Look Me In the Eye: My Life With Asperger’s is the memoir of John Elder Robison. The brother of Running With Scissors author, Augusten Burroughs, John Elder was diagnosed with Asperger’s at the age of 40. It was Augusten’s prompting that led to John Elder writing this memoir. Robison has a way with words and his straightforward story-telling is entertaining as well as enlightening.
Robison writes in what comes off as unintentionally humorous. The directness of Robison is self acknowledged as part of him having Aspergers, and many times this is where the hilarity happens. But his upbringing is far from funny, as he struggled to fit in and had parents that treated him terribly.
I found it interesting how Robison doesn’t really use names for people but makes up his own descriptive word for them. He uses the term Aspergian to describe himself and people like him. His brother was Varmint for awhile and his parents were Slave and Stupid. His parents were deserving of the disparaging names because they treated him awfully.
There is only a small amount of slack I can give his parents due to their own diseases and lack of knowledge. His dad was an alcoholic and his mom had mental health issues.

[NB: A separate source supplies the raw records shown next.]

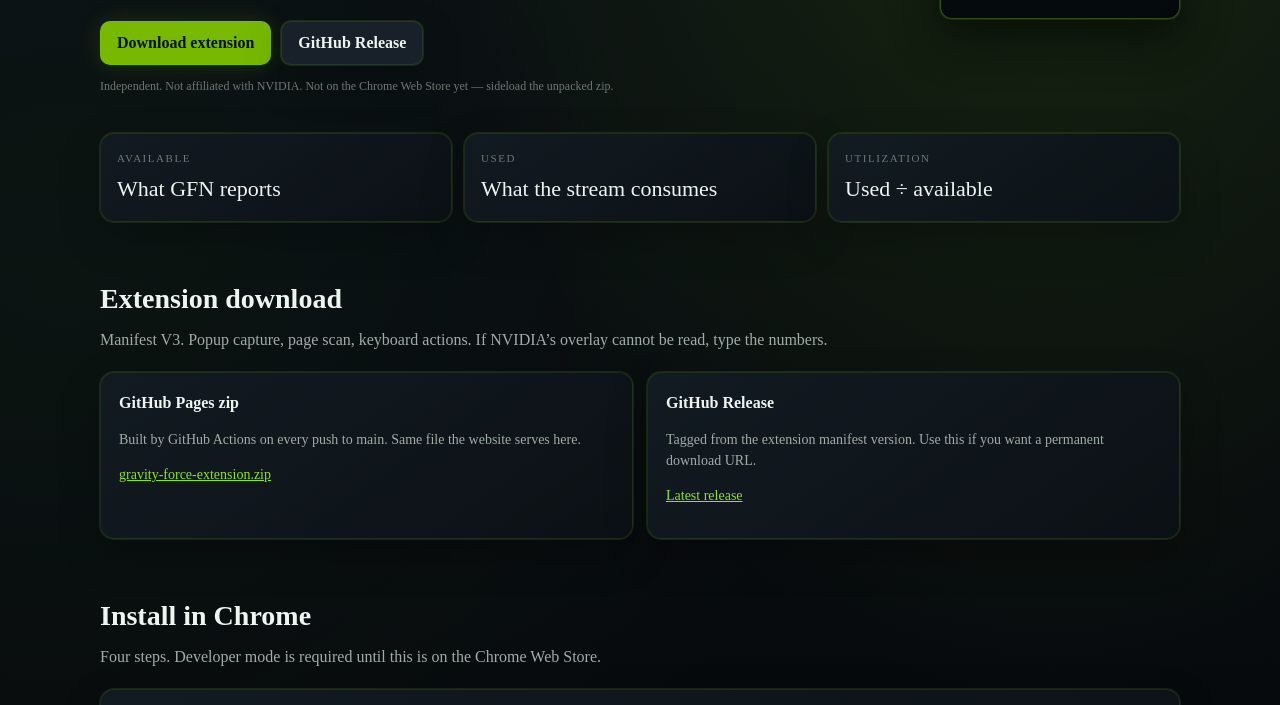
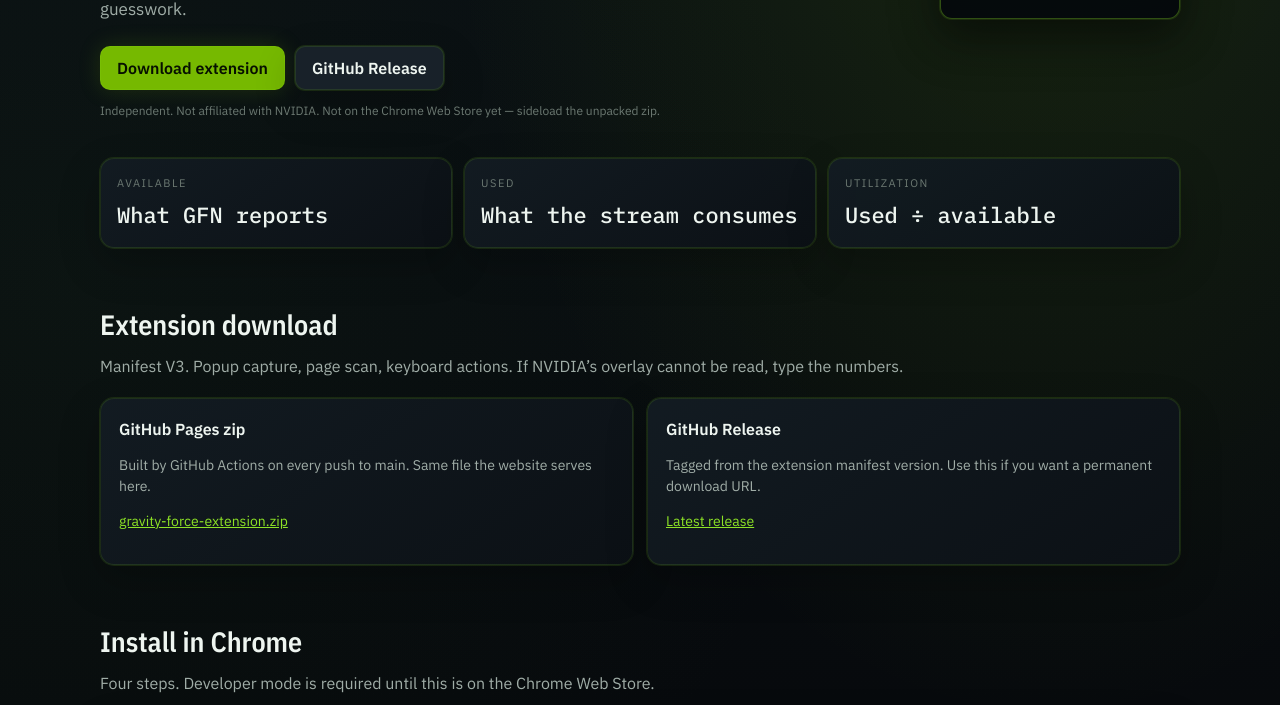
Before and after one commit to matthewcodergamer/gravityforce, a browser extension: page site/index.html in a window 1280 px wide. Shown: the part 347-1052 px from the top of the page. Drawn offline with nearby package versions, Linux system fonts and the light colour scheme.

Commit message:
Restore shared typography variables in theme

```diff
--- a/site/styles.css
+++ b/site/styles.css
@@ -1,62 +1,33 @@
-:root {
-  --bg: #070a0d;
-  --surface: #10161c;
-  --raised: #182129;
-  --fg: #eef5f0;
-  --muted: #a0ada7;
-  --faint: #6c7972;
-  --border: #26372e;
-  --accent: #76b900;
-  --accent-fg: #071000;
-  --hud: #8de326;
-  --warn: #f0c674;
-  --shadow: 0 0 0 1px rgba(141, 227, 38, 0.12), 0 16px 42px rgba(0, 0, 0, 0.24);
-}
-* { box-sizing: border-box; }
-html, body { margin: 0; min-height: 100%; background: var(--bg); color: var(--fg); font-family: var(--font); line-height: 1.5; }
-body { background: radial-gradient(ellipse at 82% 0%, rgba(118,185,0,.16), transparent 42%), radial-gradient(ellipse at 5% 35%, rgba(38,76,31,.12), transparent 45%), linear-gradient(180deg,#0a1015,var(--bg) 58%); }
-a { color: var(--hud); }
-.wrap { width: min(1080px, calc(100% - 32px)); margin: 0 auto; }
+:root { --font: "IBM Plex Sans", ui-sans-serif, system-ui, sans-serif; --display: "IBM Plex Sans Condensed", "IBM Plex Sans", sans-serif; --mono: "IBM Plex Mono", ui-monospace, SFMono-Regular, monospace; }
+:root { --bg:#070a0d; --surface:#10161c; --raised:#182129; --fg:#eef5f0; --muted:#a0ada7; --faint:#6c7972; --border:#26372e; --accent:#76b900; --accent-fg:#071000; --hud:#8de326; --warn:#f0c674; --shadow:0 0 0 1px rgba(141,227,38,.12),0 16px 42px rgba(0,0,0,.24); }
+* { box-sizing:border-box; }
+html,body { margin:0; min-height:100%; background:var(--bg); color:var(--fg); font-family:var(--font); line-height:1.5; }
+body { background:radial-gradient(ellipse at 82% 0%,rgba(118,185,0,.16),transparent 42%),radial-gradient(ellipse at 5% 35%,rgba(38,76,31,.12),transparent 45%),linear-gradient(180deg,#0a1015,var(--bg) 58%); }
+a { color:var(--hud); } .wrap { width:min(1080px,calc(100% - 32px)); margin:0 auto; }
 .top { display:flex; align-items:center; justify-content:space-between; gap:16px; padding:20px 0 8px; }
-.brand { display:flex; align-items:center; gap:10px; text-decoration:none; color:var(--fg); }
-.mark { width:32px; height:32px; filter:drop-shadow(0 0 9px rgba(141,227,38,.45)); }
-.brand strong { display:block; font-family:var(--display); font-size:14px; letter-spacing:.19em; }
-.brand span { display:block; color:var(--muted); font-size:12px; }
-.nav { display:flex; gap:18px; font-size:13px; }
-.nav a { color:var(--muted); text-decoration:none; transition:color .18s ease; }
-.nav a:hover { color:var(--hud); }
+.brand { display:flex; align-items:center; gap:10px; text-decoration:none; color:var(--fg); } .mark { width:32px; height:32px; filter:drop-shadow(0 0 9px rgba(141,227,38,.45)); }
+.brand strong { display:block; font-family:var(--display); font-size:14px; letter-spacing:.19em; } .brand span { display:block; color:var(--muted); font-size:12px; }
+.nav { display:flex; gap:18px; font-size:13px; } .nav a { color:var(--muted); text-decoration:none; transition:color .18s ease; } .nav a:hover { color:var(--hud); }
 .hero { display:grid; grid-template-columns:1.15fr .85fr; gap:28px; align-items:start; padding:36px 0 20px; }
 .kicker { margin:0 0 10px; color:var(--accent); font-size:11px; font-weight:600; letter-spacing:.2em; text-transform:uppercase; }
 h1 { margin:0; font-family:var(--display); font-size:clamp(36px,6vw,64px); font-weight:600; letter-spacing:-.03em; line-height:.95; text-wrap:balance; }
-.lede { max-width:42rem; margin:16px 0 0; color:var(--muted); font-size:17px; }
-.actions { display:flex; flex-wrap:wrap; gap:10px; margin-top:24px; }
-.btn { display:inline-flex; align-items:center; justify-content:center; min-height:44px; padding:0 16px; border-radius:10px; text-decoration:none; font-weight:600; border:1px solid rgba(141,227,38,.12); transition:transform .16s ease,box-shadow .16s ease; }
-.btn:hover { transform:translateY(-1px); }
-.btn-primary { background:var(--accent); color:var(--accent-fg); box-shadow:0 0 22px rgba(118,185,0,.18); }
-.btn-primary:hover { background:#8bd400; box-shadow:0 0 28px rgba(118,185,0,.3); }
-.btn-ghost { background:var(--raised); color:var(--fg); box-shadow:var(--shadow); }
+.lede { max-width:42rem; margin:16px 0 0; color:var(--muted); font-size:17px; } .actions { display:flex; flex-wrap:wrap; gap:10px; margin-top:24px; }
+.btn { display:inline-flex; align-items:center; justify-content:center; min-height:44px; padding:0 16px; border-radius:10px; text-decoration:none; font-weight:600; border:1px solid rgba(141,227,38,.12); transition:transform .16s ease,box-shadow .16s ease; } .btn:hover { transform:translateY(-1px); }
+.btn-primary { background:var(--accent); color:var(--accent-fg); box-shadow:0 0 22px rgba(118,185,0,.18); } .btn-primary:hover { background:#8bd400; box-shadow:0 0 28px rgba(118,185,0,.3); } .btn-ghost { background:var(--raised); color:var(--fg); box-shadow:var(--shadow); }
 .fine { margin:12px 0 0; color:var(--faint); font-size:12px; }
 .hud { position:relative; overflow:hidden; justify-self:end; min-width:240px; padding:14px 16px; border-radius:12px; background:rgba(5,9,12,.94); border:1px solid rgba(141,227,38,.32); box-shadow:var(--shadow),0 18px 50px rgba(0,0,0,.35); font-family:var(--mono); }
-.hud::before { content:""; position:absolute; inset:0 0 auto; height:2px; background:linear-gradient(90deg,transparent,var(--hud),transparent); }
-.hud-top { display:flex; justify-content:space-between; color:var(--muted); font-size:10px; letter-spacing:.18em; text-transform:uppercase; }
-.live { color:var(--hud); }
-.live::before { content:""; display:inline-block; width:6px; height:6px; margin-right:6px; border-radius:50%; background:var(--hud); box-shadow:0 0 10px var(--hud); animation:gf-pulse 1.8s ease-in-out infinite; }
-.fps { margin:10px 0 0; color:var(--hud); font-family:var(--display); font-size:48px; font-weight:600; line-height:1; }
-.fps span { margin-left:8px; color:var(--muted); font-family:var(--font); font-size:12px; letter-spacing:.16em; }
-.meta { margin:4px 0 12px; color:var(--faint); font-size:11px; letter-spacing:.14em; text-transform:uppercase; }
-.row { display:flex; justify-content:space-between; gap:16px; padding:4px 0; border-bottom:1px solid rgba(141,227,38,.07); font-size:12px; }
-.row:last-child { border-bottom:0; } .row dt { color:var(--muted); } .row dd { margin:0; font-variant-numeric:tabular-nums; } .row.hot dd { color:var(--hud); }
-.stats { display:grid; grid-template-columns:repeat(3,1fr); gap:12px; margin:18px 0 48px; }
-.stat,.card,.panel { border:1px solid rgba(141,227,38,.12); background:linear-gradient(145deg,rgba(19,28,35,.96),rgba(12,17,22,.96)); box-shadow:var(--shadow); border-radius:14px; }
+.hud::before { content:""; position:absolute; inset:0 0 auto; height:2px; background:linear-gradient(90deg,transparent,var(--hud),transparent); } .hud-top { display:flex; justify-content:space-between; color:var(--muted); font-size:10px; letter-spacing:.18em; text-transform:uppercase; }
+.live { color:var(--hud); } .live::before { content:""; display:inline-block; width:6px; height:6px; margin-right:6px; border-radius:50%; background:var(--hud); box-shadow:0 0 10px var(--hud); animation:gf-pulse 1.8s ease-in-out infinite; }
+.fps { margin:10px 0 0; color:var(--hud); font-family:var(--display); font-size:48px; font-weight:600; line-height:1; } .fps span { margin-left:8px; color:var(--muted); font-family:var(--font); font-size:12px; letter-spacing:.16em; }
+.meta { margin:4px 0 12px; color:var(--faint); font-size:11px; letter-spacing:.14em; text-transform:uppercase; } .row { display:flex; justify-content:space-between; gap:16px; padding:4px 0; border-bottom:1px solid rgba(141,227,38,.07); font-size:12px; } .row:last-child { border-bottom:0; }
+.row dt { color:var(--muted); } .row dd { margin:0; font-variant-numeric:tabular-nums; } .row.hot dd { color:var(--hud); }
+.stats { display:grid; grid-template-columns:repeat(3,1fr); gap:12px; margin:18px 0 48px; } .stat,.card,.panel { border:1px solid rgba(141,227,38,.12); background:linear-gradient(145deg,rgba(19,28,35,.96),rgba(12,17,22,.96)); box-shadow:var(--shadow); border-radius:14px; }
 .stat { padding:16px; } .stat p { margin:0; color:var(--faint); font-size:11px; letter-spacing:.14em; text-transform:uppercase; } .stat b { display:block; margin-top:6px; font-family:var(--mono); font-size:22px; font-weight:500; }
 section { padding:8px 0 48px; } h2 { margin:0 0 8px; font-family:var(--display); font-size:28px; } .sub { margin:0 0 20px; color:var(--muted); }
 .grid { display:grid; grid-template-columns:1fr 1fr; gap:14px; } .card { padding:18px; } .card h3 { margin:0 0 8px; font-size:16px; } .card p,.card li { color:var(--muted); font-size:14px; }
-ol.steps { margin:0; padding-left:18px; } ol.steps li+li { margin-top:8px; }
-.panel { display:grid; grid-template-columns:1fr 1fr; gap:18px; padding:18px; }
-label { display:grid; gap:6px; color:var(--muted); font-size:11px; letter-spacing:.08em; text-transform:uppercase; }
-input,select,button { font:inherit; } input,select { height:42px; padding:0 12px; border:1px solid rgba(141,227,38,.13); border-radius:10px; background:var(--raised); color:var(--fg); box-shadow:var(--shadow); }
-.fields { display:grid; gap:10px; } .two { display:grid; grid-template-columns:1fr 1fr; gap:10px; }
-button.investigate { height:44px; border:0; border-radius:10px; background:var(--accent); color:var(--accent-fg); font-weight:600; cursor:pointer; box-shadow:0 0 22px rgba(118,185,0,.18); }
+ol.steps { margin:0; padding-left:18px; } ol.steps li+li { margin-top:8px; } .panel { display:grid; grid-template-columns:1fr 1fr; gap:18px; padding:18px; }
+label { display:grid; gap:6px; color:var(--muted); font-size:11px; letter-spacing:.08em; text-transform:uppercase; } input,select,button { font:inherit; } input,select { height:42px; padding:0 12px; border:1px solid rgba(141,227,38,.13); border-radius:10px; background:var(--raised); color:var(--fg); box-shadow:var(--shadow); }
+.fields { display:grid; gap:10px; } .two { display:grid; grid-template-columns:1fr 1fr; gap:10px; } button.investigate { height:44px; border:0; border-radius:10px; background:var(--accent); color:var(--accent-fg); font-weight:600; cursor:pointer; box-shadow:0 0 22px rgba(118,185,0,.18); }
 .verdict { padding:8px 4px; } .verdict b { display:block; margin-bottom:8px; color:var(--hud); font-family:var(--mono); font-size:20px; } .verdict p { margin:0; color:var(--muted); }
 footer { padding:24px 0 48px; color:var(--faint); font-size:12px; } footer .wrap { display:flex; justify-content:space-between; gap:16px; flex-wrap:wrap; }
 input:focus,select:focus,button:focus-visible,a:focus-visible { outline:2px solid var(--hud); outline-offset:3px; }
```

Aspergers was not a thing when he was growing up, and he wasn’t diagnosed until well into his adulthood. His parents did take him to see “professionals” but again, these people failed to provide any worthwhile help (or limited help in the case of one doctor he discusses.)
His rough childhood is full of mischief. Robison plays a lot of tricks on people, including an elaborate scheme that involves a false ritual burning of a mannequin. This prank involves the cops and is one part disturbing and one part funny.
This less-than-stellar upbringing led Robison to drop out of high school at age 15 and start a wild journey amongst rock bands, including KISS. His exceptional ability to build and fix electronic devices helps him fit in amongst the other misfits, i.e. band members.
The memoir progresses through many other jobs that put his amazing abilities to work. He can fix and design nearly anything, but eventually he finds his true passion as a mechanic, dealing with last resort problems on high end luxury cars.
We hear stories of his first marriage where he “acquired a son” who he calls Cubby. It is interesting to hear him discuss being a father as it is the flip side of my situation (non-autistic father of an autistic son). He also talks about what makes his second marriage work well. One interesting thing is that his wife “pets” him. I have also found that my son enjoys and calms down with light scratches on his back, or “petting”.
The memoir closes out with him visiting a trainyard with Cubby. His analogy to the Little Engine That Could has been his mantra since a small child. Even though he stumbled a few times, he never gave in to the people predicting him as a failure (or worse). Instead, he worked harder at solving problems instead of masking them away. He wonderfully explains how everyone can benefit from this attitude, not only Aspergians.
Overall, this was a fast read and an interesting memoir even for neurotypical readers. Robison is an excellent writer and storyteller. Look Me In the Eye: My Life With Asperger’s is one of the best memoirs I’ve read.